Now this doesn’t mean I don’t want to keep my local Joann’s in business too. That store provides numerous jobs as well as a good price for non-fabric items that I need regularly. The hours are also quite convenient. Thus I really do like to spread my quilt shopping around.
On that note, I would like to share a recent lesson I’ve learned that would fit into the category “if it looks too good to be true, it probably is”. On a recent trip to Joann’s I saw a product I found intriguing:
I’ve been doing a lot of “thread tail hiding” on my latest quilts, using the technique I illustrated in my March 27th post called Loose Ends: http://clkquilt.wordpress.com/2011/03/27/loose-ends/. I’m using the standard self threading needles and they work well, but sometimes they’re a bit tricky to pull the thread into. I decided I needed to try this “side opening design”, even though it was packaged as one of those “as seen on tv” deals. Please don’t waste your money! The needles were thick, dull, expensive and quite difficult to thread.
Well, as of today the kits are together (with help from my dear husband) and I’m anxious to finish packing. Nancy’s Expo is always such fun. Hope to see many of you there!

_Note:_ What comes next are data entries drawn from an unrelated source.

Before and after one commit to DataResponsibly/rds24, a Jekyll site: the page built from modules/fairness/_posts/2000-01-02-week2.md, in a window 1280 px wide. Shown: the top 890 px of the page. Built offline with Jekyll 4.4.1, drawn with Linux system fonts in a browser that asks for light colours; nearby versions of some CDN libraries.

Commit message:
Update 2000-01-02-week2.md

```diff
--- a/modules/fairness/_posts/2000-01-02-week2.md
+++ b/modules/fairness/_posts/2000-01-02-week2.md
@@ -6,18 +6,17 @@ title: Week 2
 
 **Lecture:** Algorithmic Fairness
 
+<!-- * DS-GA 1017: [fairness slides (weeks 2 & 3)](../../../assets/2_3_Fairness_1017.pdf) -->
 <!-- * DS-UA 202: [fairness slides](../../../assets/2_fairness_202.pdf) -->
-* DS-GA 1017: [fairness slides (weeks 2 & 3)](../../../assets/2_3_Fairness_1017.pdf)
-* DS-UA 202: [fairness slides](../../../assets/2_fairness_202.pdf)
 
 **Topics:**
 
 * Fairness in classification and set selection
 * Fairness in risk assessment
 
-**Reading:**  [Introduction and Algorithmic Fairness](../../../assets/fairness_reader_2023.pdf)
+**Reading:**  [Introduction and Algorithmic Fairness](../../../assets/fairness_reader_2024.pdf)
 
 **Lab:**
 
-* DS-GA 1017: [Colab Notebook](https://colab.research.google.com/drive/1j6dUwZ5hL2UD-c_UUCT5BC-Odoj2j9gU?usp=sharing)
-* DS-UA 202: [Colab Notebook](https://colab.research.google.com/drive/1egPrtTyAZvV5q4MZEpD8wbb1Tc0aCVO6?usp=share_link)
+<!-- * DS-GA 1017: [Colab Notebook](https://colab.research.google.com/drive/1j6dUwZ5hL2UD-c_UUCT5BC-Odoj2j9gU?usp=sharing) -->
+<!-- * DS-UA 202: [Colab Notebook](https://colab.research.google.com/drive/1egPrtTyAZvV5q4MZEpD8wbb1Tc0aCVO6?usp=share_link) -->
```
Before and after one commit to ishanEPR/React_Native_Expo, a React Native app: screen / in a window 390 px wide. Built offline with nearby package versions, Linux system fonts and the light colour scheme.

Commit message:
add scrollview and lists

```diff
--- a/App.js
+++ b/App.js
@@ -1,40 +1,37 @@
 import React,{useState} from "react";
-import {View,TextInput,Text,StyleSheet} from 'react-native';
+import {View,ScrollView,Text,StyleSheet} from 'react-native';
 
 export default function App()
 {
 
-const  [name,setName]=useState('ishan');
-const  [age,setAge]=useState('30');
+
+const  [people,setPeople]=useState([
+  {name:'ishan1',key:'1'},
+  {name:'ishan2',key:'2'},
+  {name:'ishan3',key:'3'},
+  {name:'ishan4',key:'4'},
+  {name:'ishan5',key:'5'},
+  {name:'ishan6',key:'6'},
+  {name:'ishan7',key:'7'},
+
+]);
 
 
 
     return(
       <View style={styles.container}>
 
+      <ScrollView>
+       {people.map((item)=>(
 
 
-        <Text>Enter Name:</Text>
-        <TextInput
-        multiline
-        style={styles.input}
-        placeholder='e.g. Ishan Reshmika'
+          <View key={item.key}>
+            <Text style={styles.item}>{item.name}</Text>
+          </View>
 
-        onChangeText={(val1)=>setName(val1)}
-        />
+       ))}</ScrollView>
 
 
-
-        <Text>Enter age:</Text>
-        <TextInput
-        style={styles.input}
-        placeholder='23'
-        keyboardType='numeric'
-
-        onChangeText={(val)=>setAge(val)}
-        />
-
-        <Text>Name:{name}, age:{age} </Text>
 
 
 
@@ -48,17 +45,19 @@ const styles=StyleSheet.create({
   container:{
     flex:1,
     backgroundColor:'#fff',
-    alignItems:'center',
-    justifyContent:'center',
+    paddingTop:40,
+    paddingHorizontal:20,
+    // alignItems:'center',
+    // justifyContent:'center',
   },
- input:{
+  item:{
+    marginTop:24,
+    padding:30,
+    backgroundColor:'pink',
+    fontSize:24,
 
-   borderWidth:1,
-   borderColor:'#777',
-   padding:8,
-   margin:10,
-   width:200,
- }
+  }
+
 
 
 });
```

I just received a comment from Sarah B. informing us all that the original “Spiral Eye Needle” was designed by a woman named Pam Turner and is made in the USA. Sarah said that these needles are great, so I went to the website and ordered a set. I can’t wait to try them and I’ll be sure to share my thoughts in a future post :-)!
What great comments. I especially liked the expression “shopping your stash”. Thanks Cindy. I think many of us could make wonderful quilts without ever making a trip to the quilt shop.
I was very convicted by Pat’s challenge to use my Liberty fabrics and they’re hanging on the design wall now just waiting for the right idea to grab me. (this may happen after the holidays – we’ll see).
While I was writing the “Too Beautiful” post I came to realize that I actually had reached the point a few years ago that when I buy a fabric I really love I allow myself to use it as inspiration for something new right away. The blendable, “tone on tones” go into the stash, but when the new, jaw dropper, makes my fingers start to itch I’ll often just ignore the guilt of that project I’m in the middle of (which isn’t as exciting as when it was first begun) and indulge in playing with the exciting stuff.
Another method I’ve found helpful lately is to put the new gorgeous stuff in the stash just until the next time I’m ready to take a new challenge or I need to come up with a new class project. Then I grab that inticing piece and allow it to be the impetous for this new endeavor. This usually helps to get the ball rolling. Picking out other fabrics to go with the exciting one is always such fun for me.
The only problem with this system is that the great fabrics from my “petting and not using” days are still in the stash. So, thanks to Pat, I’m going to focus on some past loves. Who knows, some of them may look great together.
Perhaps I should step away from the computer and fondle some fabric :-). Blessings, Chris
Mary Beth made a comment last week that inspired this week’s topic. She said she had received a piece of fabric in an exchange with a quilter in Africa and it was too special and unique to cut into. Haven’t we all been there? In 1989 my husband and I vacationed in London. Liberty’s of London was at the top of my list of destinations because I’d heard so much about their fabrics. They were beautiful and had a lovely silky feel. My husband was indulgent and I purchased a meter of 3 different yards and a few scraps from a bin. For years I would take them out and pet them and then put them right back in the purple plastic Liberty bag (duh!). That’s where I found them today.
This reminds me of a quote from Ricky Tims: “If you never use it, you’ll never use it”. I used to love it. Now I don’t. What a waste.
Admit it. You’ve done the same. Please let me know your philosophy on this issue by commenting at the end of this post and I’ll have a few comments on Thursday :-).